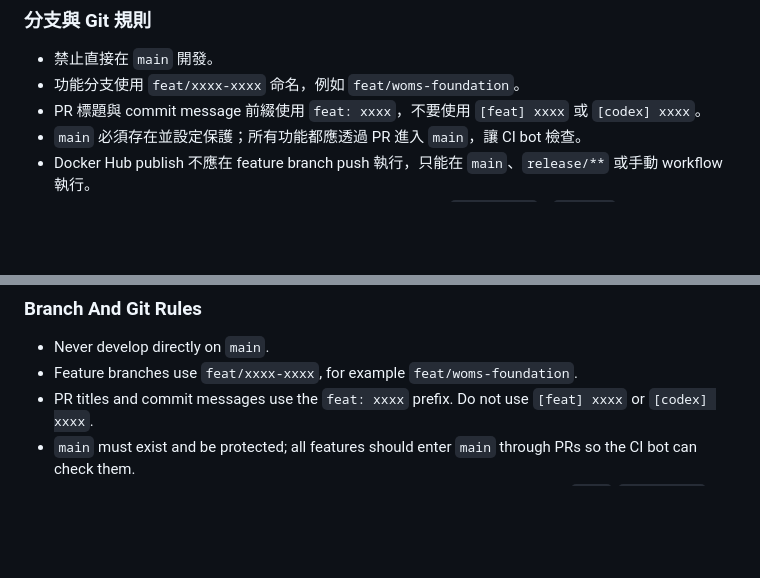
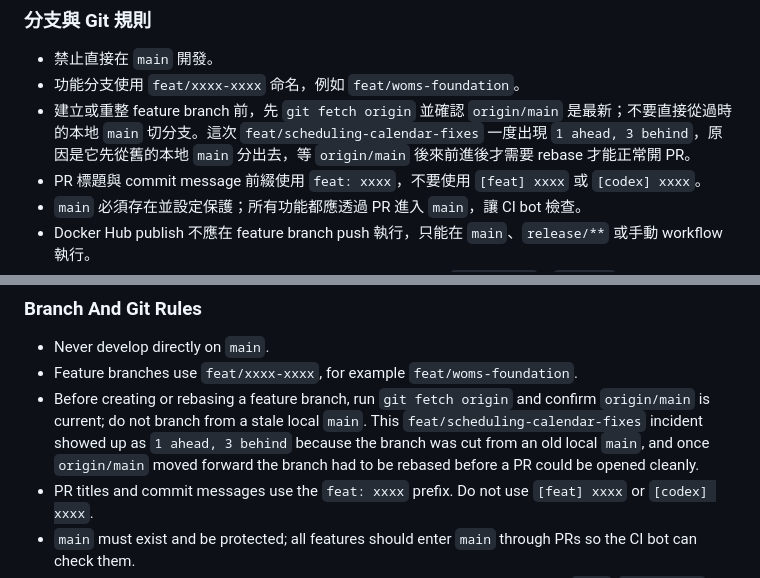
Before and after one commit to c9274326/WOMS, a Markdown page: AGENTS.md, 2 parts joined by grey strips. GitHub-like rendering; blank space fills up the shorter version.

Commit message:
feat: document feature branch sync pitfall

```diff
--- a/AGENTS.md
+++ b/AGENTS.md
@@ -8,6 +8,7 @@ WOMS 是晶圓訂單管理與排程系統，必須以最終部署型態開發：
 ### 分支與 Git 規則
 - 禁止直接在 `main` 開發。
 - 功能分支使用 `feat/xxxx-xxxx` 命名，例如 `feat/woms-foundation`。
+- 建立或重整 feature branch 前，先 `git fetch origin` 並確認 `origin/main` 是最新；不要直接從過時的本地 `main` 切分支。這次 `feat/scheduling-calendar-fixes` 一度出現 `1 ahead, 3 behind`，原因是它先從舊的本地 `main` 分出去，等 `origin/main` 後來前進後才需要 rebase 才能正常開 PR。
 - PR 標題與 commit message 前綴使用 `feat: xxxx`，不要使用 `[feat] xxxx` 或 `[codex] xxxx`。
 - `main` 必須存在並設定保護；所有功能都應透過 PR 進入 `main`，讓 CI bot 檢查。
 - Docker Hub publish 不應在 feature branch push 執行，只能在 `main`、`release/**` 或手動 workflow 執行。
@@ -43,6 +44,7 @@ WOMS is a wafer order management and scheduling system. It must be built in the
 ### Branch And Git Rules
 - Never develop directly on `main`.
 - Feature branches use `feat/xxxx-xxxx`, for example `feat/woms-foundation`.
+- Before creating or rebasing a feature branch, run `git fetch origin` and confirm `origin/main` is current; do not branch from a stale local `main`. This `feat/scheduling-calendar-fixes` incident showed up as `1 ahead, 3 behind` because the branch was cut from an old local `main`, and once `origin/main` moved forward the branch had to be rebased before a PR could be opened cleanly.
 - PR titles and commit messages use the `feat: xxxx` prefix. Do not use `[feat] xxxx` or `[codex] xxxx`.
 - `main` must exist and be protected; all features should enter `main` through PRs so the CI bot can check them.
 - Docker Hub publishing must not run on feature branch pushes. It runs only on `main`, `release/**`, or manual workflow dispatch.
```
○ ○ ○
What the task asks: Using the records above, output their complete text exactly, minus any images.

Output below:
Before and after one commit to c9274326/WOMS, a Markdown page: AGENTS.md, 2 parts joined by grey strips. GitHub-like rendering; blank space fills up the shorter version.

Commit message:
feat: document feature branch sync pitfall

```diff
--- a/AGENTS.md
+++ b/AGENTS.md
@@ -8,6 +8,7 @@ WOMS 是晶圓訂單管理與排程系統，必須以最終部署型態開發：
 ### 分支與 Git 規則
 - 禁止直接在 `main` 開發。
 - 功能分支使用 `feat/xxxx-xxxx` 命名，例如 `feat/woms-foundation`。
+- 建立或重整 feature branch 前，先 `git fetch origin` 並確認 `origin/main` 是最新；不要直接從過時的本地 `main` 切分支。這次 `feat/scheduling-calendar-fixes` 一度出現 `1 ahead, 3 behind`，原因是它先從舊的本地 `main` 分出去，等 `origin/main` 後來前進後才需要 rebase 才能正常開 PR。
 - PR 標題與 commit message 前綴使用 `feat: xxxx`，不要使用 `[feat] xxxx` 或 `[codex] xxxx`。
 - `main` 必須存在並設定保護；所有功能都應透過 PR 進入 `main`，讓 CI bot 檢查。
 - Docker Hub publish 不應在 feature branch push 執行，只能在 `main`、`release/**` 或手動 workflow 執行。
@@ -43,6 +44,7 @@ WOMS is a wafer order management and scheduling system. It must be built in the
 ### Branch And Git Rules
 - Never develop directly on `main`.
 - Feature branches use `feat/xxxx-xxxx`, for example `feat/woms-foundation`.
+- Before creating or rebasing a feature branch, run `git fetch origin` and confirm `origin/main` is current; do not branch from a stale local `main`. This `feat/scheduling-calendar-fixes` incident showed up as `1 ahead, 3 behind` because the branch was cut from an old local `main`, and once `origin/main` moved forward the branch had to be rebased before a PR could be opened cleanly.
 - PR titles and commit messages use the `feat: xxxx` prefix. Do not use `[feat] xxxx` or `[codex] xxxx`.
 - `main` must exist and be protected; all features should enter `main` through PRs so the CI bot can check them.
 - Docker Hub publishing must not run on feature branch pushes. It runs only on `main`, `release/**`, or manual workflow dispatch.
```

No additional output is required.